Show, from the records below, all lines that contain the word "html".

▶ **Records from a dataset**
===============
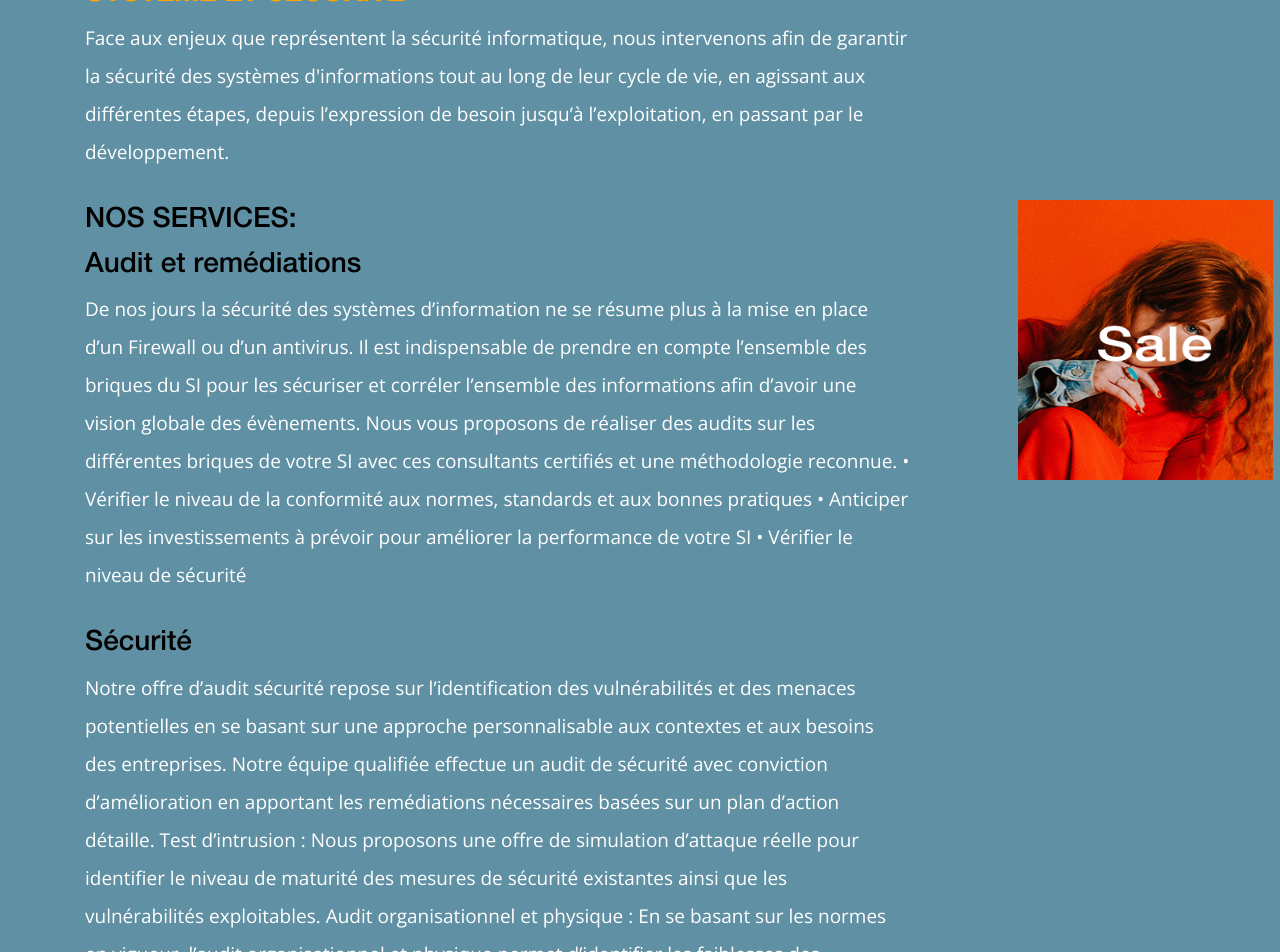
Repository: attoumbre/DATA_SERV
Page: original/secu-info.html
These files come from the project's save history. The page is drawn as it stood at one moment and after the next save; the edit follows.
The browser window is 1280 px wide. The pictures show the part of the page from y = 340 to 1292 px (the page is 2127 px tall before and 2089 px after).
A picture or video elsewhere on the page could not be fetched, so the positions and the page height are approximate. Some web fonts or font styles are not loaded; a fallback is used.

Above is the page before, as saved 2020-02-12 03:58:01.
Console error: TypeError: Cannot set properties of null (setting 'onfocus')

After the next save:
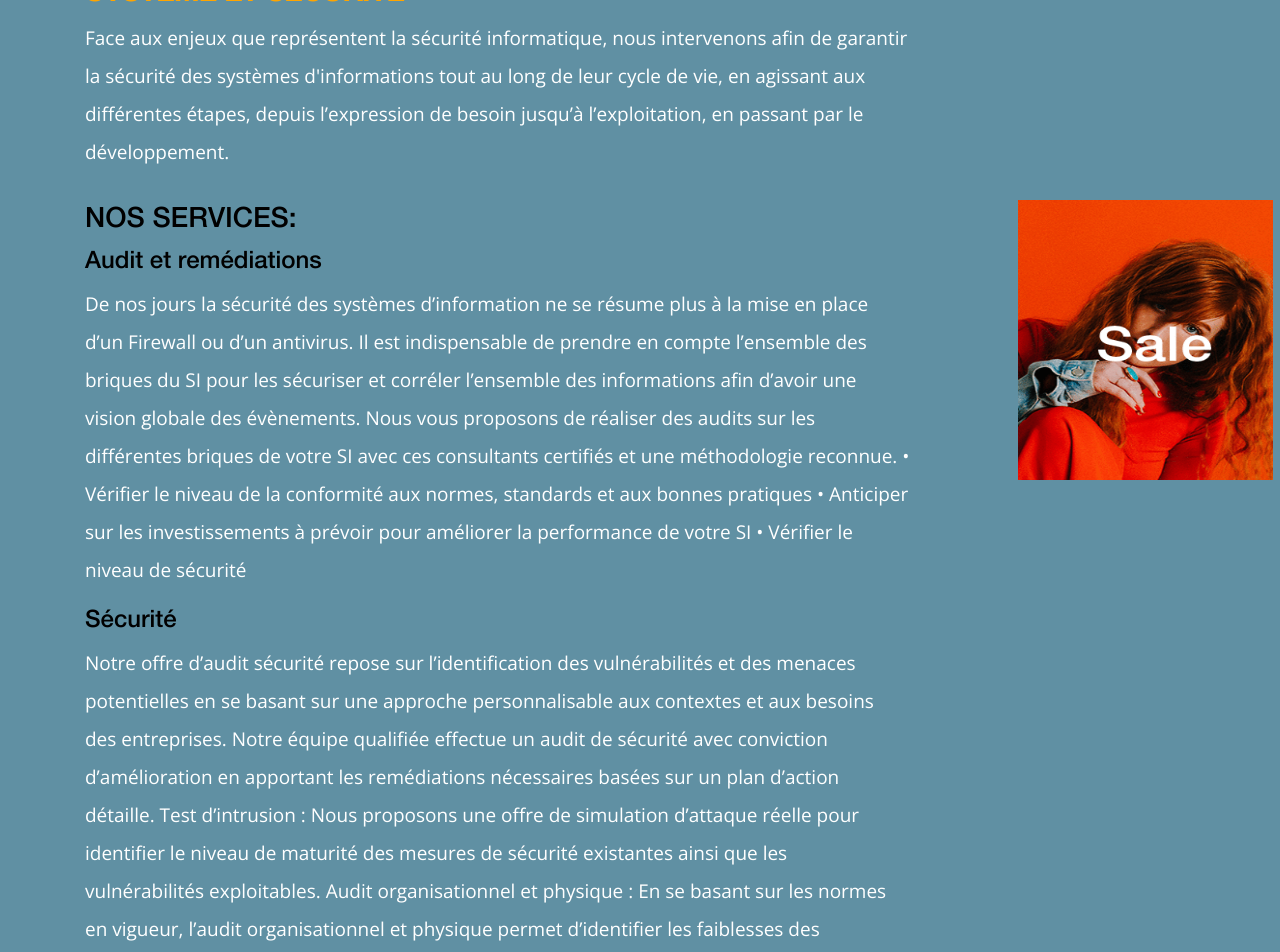
Saved 2 min 21 s later.
--- a/original/secu-info.html
+++ b/original/secu-info.html
@@ -157,18 +157,23 @@
                                     de besoin jusqu’à l’exploitation, en passant par le développement.
                                 </P>
                                 <h3>NOS SERVICES:</h3>
-                                <h3>Audit et remédiations</h3>
-                                <P>De nos jours la sécurité des systèmes d’information ne se résume plus à la mise en place d’un Firewall ou d’un antivirus. Il est indispensable de prendre en compte l’ensemble des briques du SI pour les sécuriser et corréler
-                                    l’ensemble des informations afin d’avoir une vision globale des évènements. Nous vous proposons de réaliser des audits sur les différentes briques de votre SI avec ces consultants certifiés et une méthodologie reconnue.
-                                    • Vérifier le niveau de la conformité aux normes, standards et aux bonnes pratiques • Anticiper sur les investissements à prévoir pour améliorer la performance de votre SI • Vérifier le niveau de sécurité
-                                </P>
-                                <h3>Sécurité</h3>
-                                <p> Notre offre d’audit sécurité repose sur l’identification des vulnérabilités et des menaces potentielles en se basant sur une approche personnalisable aux contextes et aux besoins des entreprises. Notre équipe qualifiée
-                                    effectue un audit de sécurité avec conviction d’amélioration en apportant les remédiations nécessaires basées sur un plan d’action détaille. Test d’intrusion : Nous proposons une offre de simulation d’attaque réelle
-                                    pour identifier le niveau de maturité des mesures de sécurité existantes ainsi que les vulnérabilités exploitables. Audit organisationnel et physique : En se basant sur les normes en vigueur, l’audit organisationnel
-                                    et physique permet d’identifier les faiblesses des processus d’exploitation du système et au management de la sécurité.
-                                </p>
-
+                                <ul>
+                                    <li>
+                                        <h4>Audit et remédiations</h4>
+                                    </li>
+                                    <P>De nos jours la sécurité des systèmes d’information ne se résume plus à la mise en place d’un Firewall ou d’un antivirus. Il est indispensable de prendre en compte l’ensemble des briques du SI pour les sécuriser et
+                                        corréler l’ensemble des informations afin d’avoir une vision globale des évènements. Nous vous proposons de réaliser des audits sur les différentes briques de votre SI avec ces consultants certifiés et une méthodologie
+                                        reconnue. • Vérifier le niveau de la conformité aux normes, standards et aux bonnes pratiques • Anticiper sur les investissements à prévoir pour améliorer la performance de votre SI • Vérifier le niveau de sécurité
+                                    </P>
+                                    <li>
+                                        <h4>Sécurité</h4>
+                                    </li>
+                                    <p> Notre offre d’audit sécurité repose sur l’identification des vulnérabilités et des menaces potentielles en se basant sur une approche personnalisable aux contextes et aux besoins des entreprises. Notre équipe qualifiée
+                                        effectue un audit de sécurité avec conviction d’amélioration en apportant les remédiations nécessaires basées sur un plan d’action détaille. Test d’intrusion : Nous proposons une offre de simulation d’attaque réelle
+                                        pour identifier le niveau de maturité des mesures de sécurité existantes ainsi que les vulnérabilités exploitables. Audit organisationnel et physique : En se basant sur les normes en vigueur, l’audit organisationnel
+                                        et physique permet d’identifier les faiblesses des processus d’exploitation du système et au management de la sécurité.
+                                    </p>
+                                </ul>
                                 <P>Nous avons développé de nombreux partenariats (ISC2, EC-COUNCIL, ISACA, etc.) </P>
                             </p>
                         </div>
===============
▶ **RESPONSE BELOW**
Page: original/secu-info.html
--- a/original/secu-info.html
+++ b/original/secu-info.html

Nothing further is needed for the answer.